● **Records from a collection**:

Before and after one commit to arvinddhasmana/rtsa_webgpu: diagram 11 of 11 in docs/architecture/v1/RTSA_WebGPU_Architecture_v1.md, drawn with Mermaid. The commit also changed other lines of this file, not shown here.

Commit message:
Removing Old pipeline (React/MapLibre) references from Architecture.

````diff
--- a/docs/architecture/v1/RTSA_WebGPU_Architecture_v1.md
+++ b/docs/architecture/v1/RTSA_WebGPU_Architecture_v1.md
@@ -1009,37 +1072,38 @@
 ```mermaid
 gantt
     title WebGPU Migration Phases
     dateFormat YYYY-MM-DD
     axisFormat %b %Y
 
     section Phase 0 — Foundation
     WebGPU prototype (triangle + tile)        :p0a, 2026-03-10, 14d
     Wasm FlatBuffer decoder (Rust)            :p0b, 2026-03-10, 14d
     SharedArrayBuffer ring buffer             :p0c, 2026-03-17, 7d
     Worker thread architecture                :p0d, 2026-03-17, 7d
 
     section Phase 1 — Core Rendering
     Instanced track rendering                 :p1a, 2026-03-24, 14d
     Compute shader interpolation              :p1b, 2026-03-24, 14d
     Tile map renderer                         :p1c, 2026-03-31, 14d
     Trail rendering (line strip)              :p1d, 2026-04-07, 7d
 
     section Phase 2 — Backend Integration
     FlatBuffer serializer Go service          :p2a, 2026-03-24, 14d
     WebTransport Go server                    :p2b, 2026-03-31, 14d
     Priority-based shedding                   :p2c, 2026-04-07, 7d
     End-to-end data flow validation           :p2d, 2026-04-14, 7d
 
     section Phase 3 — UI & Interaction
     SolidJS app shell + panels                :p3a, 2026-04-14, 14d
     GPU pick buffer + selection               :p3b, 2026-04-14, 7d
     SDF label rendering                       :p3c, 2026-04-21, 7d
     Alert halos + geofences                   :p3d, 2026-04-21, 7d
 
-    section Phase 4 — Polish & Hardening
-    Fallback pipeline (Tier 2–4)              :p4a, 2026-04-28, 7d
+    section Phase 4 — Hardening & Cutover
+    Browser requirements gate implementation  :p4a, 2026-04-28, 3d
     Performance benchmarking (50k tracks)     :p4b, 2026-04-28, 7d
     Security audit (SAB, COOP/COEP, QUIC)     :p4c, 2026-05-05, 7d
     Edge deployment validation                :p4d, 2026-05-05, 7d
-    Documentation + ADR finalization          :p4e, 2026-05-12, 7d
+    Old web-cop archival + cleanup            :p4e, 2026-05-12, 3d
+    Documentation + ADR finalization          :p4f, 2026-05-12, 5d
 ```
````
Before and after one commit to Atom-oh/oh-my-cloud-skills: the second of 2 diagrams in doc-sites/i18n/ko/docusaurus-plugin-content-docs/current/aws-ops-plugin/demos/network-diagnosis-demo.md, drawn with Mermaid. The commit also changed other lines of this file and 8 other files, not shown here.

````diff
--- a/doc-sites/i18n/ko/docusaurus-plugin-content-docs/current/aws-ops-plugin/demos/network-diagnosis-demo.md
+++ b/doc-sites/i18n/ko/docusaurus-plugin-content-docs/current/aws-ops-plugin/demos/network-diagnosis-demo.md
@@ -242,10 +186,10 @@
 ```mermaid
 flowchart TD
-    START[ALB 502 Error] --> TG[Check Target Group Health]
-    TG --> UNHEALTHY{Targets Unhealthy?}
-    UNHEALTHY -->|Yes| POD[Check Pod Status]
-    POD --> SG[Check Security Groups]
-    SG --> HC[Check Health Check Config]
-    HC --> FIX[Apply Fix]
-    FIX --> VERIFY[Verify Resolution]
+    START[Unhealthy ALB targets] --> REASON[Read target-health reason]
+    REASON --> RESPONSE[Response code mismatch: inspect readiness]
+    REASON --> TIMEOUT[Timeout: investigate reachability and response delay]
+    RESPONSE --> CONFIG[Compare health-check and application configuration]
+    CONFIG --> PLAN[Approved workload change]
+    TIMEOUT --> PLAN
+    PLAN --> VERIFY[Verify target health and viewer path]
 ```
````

● **Problem statement**: What is needed is every line of the records that contains the word "docs".

● **Answer to the exercise**:
Before and after one commit to arvinddhasmana/rtsa_webgpu: diagram 11 of 11 in docs/architecture/v1/RTSA_WebGPU_Architecture_v1.md, drawn with Mermaid. The commit also changed other lines of this file, not shown here.
--- a/docs/architecture/v1/RTSA_WebGPU_Architecture_v1.md
+++ b/docs/architecture/v1/RTSA_WebGPU_Architecture_v1.md
Before and after one commit to Atom-oh/oh-my-cloud-skills: the second of 2 diagrams in doc-sites/i18n/ko/docusaurus-plugin-content-docs/current/aws-ops-plugin/demos/network-diagnosis-demo.md, drawn with Mermaid. The commit also changed other lines of this file and 8 other files, not shown here.
--- a/doc-sites/i18n/ko/docusaurus-plugin-content-docs/current/aws-ops-plugin/demos/network-diagnosis-demo.md
+++ b/doc-sites/i18n/ko/docusaurus-plugin-content-docs/current/aws-ops-plugin/demos/network-diagnosis-demo.md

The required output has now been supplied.